Even hawkish European leaders express similar doubts. Czech President-elect Petr Pavel got into a heated exchange with Ukrainian Foreign Minister Dmytro Kuleba at last month’s Munich Security Conference after urging “caution in setting goals for how this conflict should play out” and warning of the dangerous potential of a “collapsed Russia”. Kuleba angrily retorted that allies must simply “trust Ukraine” to set its own war goals.
But such blind faith will become harder to sustain as European politicians are confronted with the harsh realities of public opinion on the war. A year on from the start of Russia’s invasion, a poll by German public television found that more than half of the country thinks not enough is being done to end the war through diplomatic means, while only a third of Italians are in favour of sending arms to Ukraine.
Except in the Baltic states, politicians’ dreams of Churchillian popularity stemming from their Ukraine support may, therefore, be misguided. While Estonia’s pro-Ukraine Prime Minister Kaja Kallas easily won parliamentary elections held last night, other countries are seeing the opposite phenomenon, with soaring support for isolationist parties — the favourite for snap Slovak elections to be held in September is a Left-wing populist party which is strongly opposed to Ukraine support and whose leader has been blacklisted by Kyiv as a spreader of “disinformation”.
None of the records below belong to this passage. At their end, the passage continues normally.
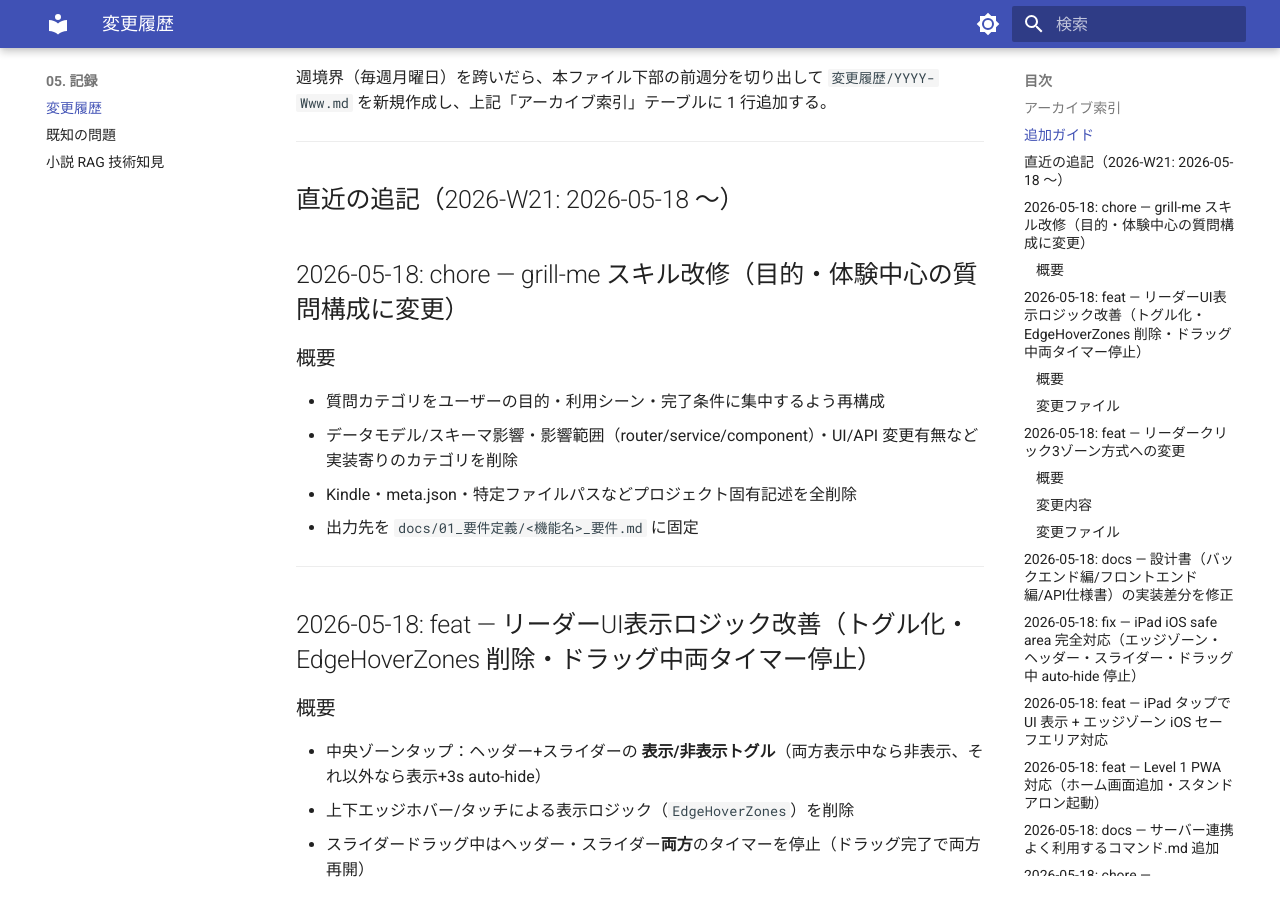
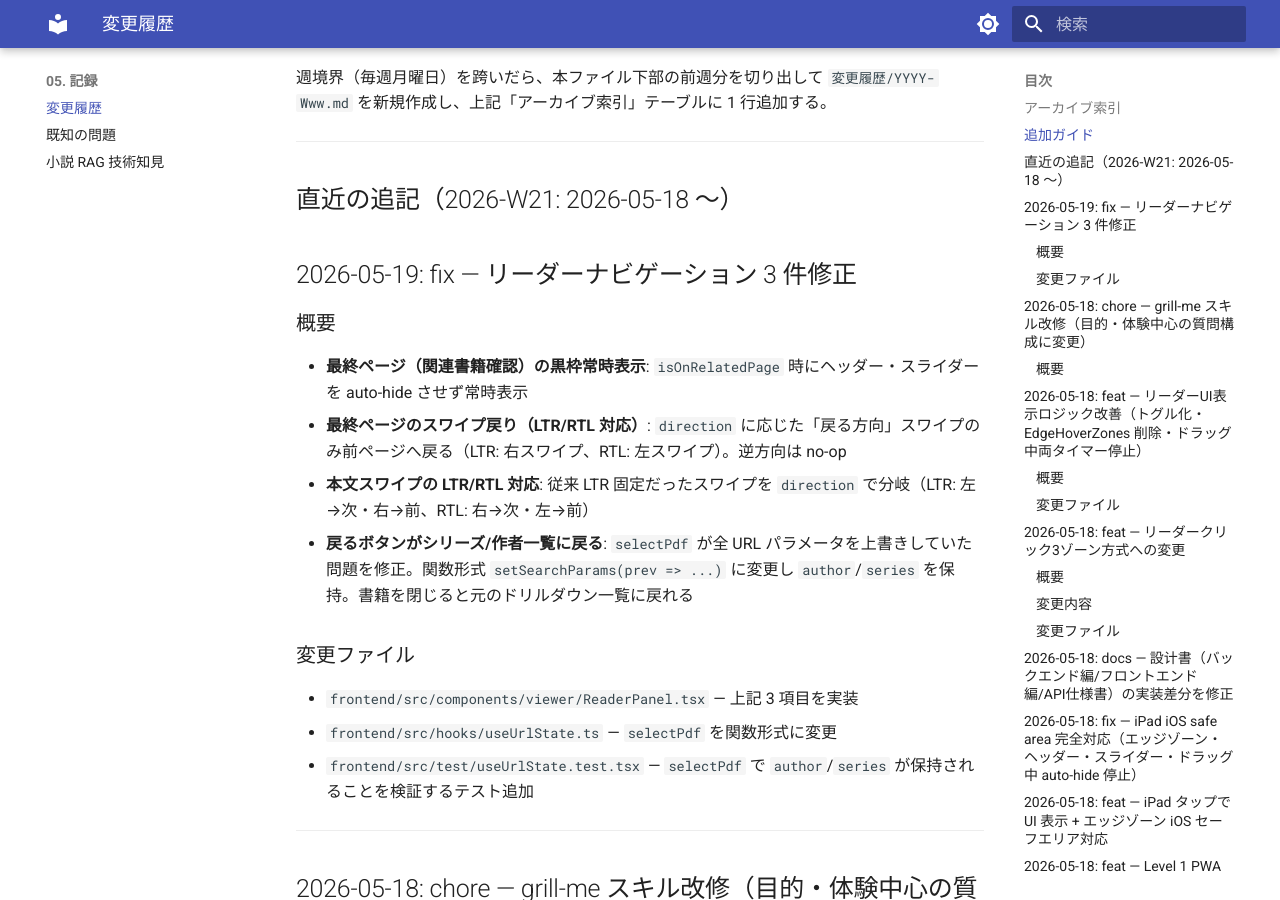
Before and after one commit to kkmmyr/Pic2PDF_Viewer, an MkDocs documentation site: the page built from docs/05_記録/変更履歴.md, in a window 1280 px wide and 900 px high, scrolled down 1156 px. Built offline with MkDocs 1.6.1 and Material for MkDocs 9.7.7, drawn with Linux system fonts in a browser that asks for light colours; some of the changed text lies outside the part shown.

Commit message:
docs: リーダーナビゲーション修正の設計書・変更履歴を反映
- 詳細設計書_フロントエンド編: ReaderPanel/RelatedBooksPage/useUrlState/useTouchSwipe の記述を更新
- 変更履歴: 2026-05-19 エントリを追加

Co-Authored-By: Claude Sonnet 4.6 <noreply@anthropic.com>

```diff
--- a/docs/05_記録/変更履歴.md
+++ b/docs/05_記録/変更履歴.md
@@ -28,6 +28,21 @@
 ---
 
 ## 直近の追記（2026-W21: 2026-05-18 〜）
+
+## 2026-05-19: fix — リーダーナビゲーション 3 件修正
+
+### 概要
+- **最終ページ（関連書籍確認）の黒枠常時表示**: `isOnRelatedPage` 時にヘッダー・スライダーを auto-hide させず常時表示
+- **最終ページのスワイプ戻り（LTR/RTL 対応）**: `direction` に応じた「戻る方向」スワイプのみ前ページへ戻る（LTR: 右スワイプ、RTL: 左スワイプ）。逆方向は no-op
+- **本文スワイプの LTR/RTL 対応**: 従来 LTR 固定だったスワイプを `direction` で分岐（LTR: 左→次・右→前、RTL: 右→次・左→前）
+- **戻るボタンがシリーズ/作者一覧に戻る**: `selectPdf` が全 URL パラメータを上書きしていた問題を修正。関数形式 `setSearchParams(prev => ...)` に変更し `author`/`series` を保持。書籍を閉じると元のドリルダウン一覧に戻れる
+
+### 変更ファイル
+- `frontend/src/components/viewer/ReaderPanel.tsx` — 上記 3 項目を実装
+- `frontend/src/hooks/useUrlState.ts` — `selectPdf` を関数形式に変更
+- `frontend/src/test/useUrlState.test.tsx` — `selectPdf` で `author`/`series` が保持されることを検証するテスト追加
+
+---
 
 ## 2026-05-18: chore — grill-me スキル改修（目的・体験中心の質問構成に変更）
 
```
Also changed, not shown: docs/03_詳細設計/詳細設計書_フロントエンド編.md (+4 -4 lines).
If Ukraine can’t soon give twitchy Western politicians reason to believe that their investment in total victory will pay off, negotiations will look increasingly tempting. But as Meloni’s overtures to Modi suggest, the West may already have ruled itself out of setting the agenda if peace talks ever do take place.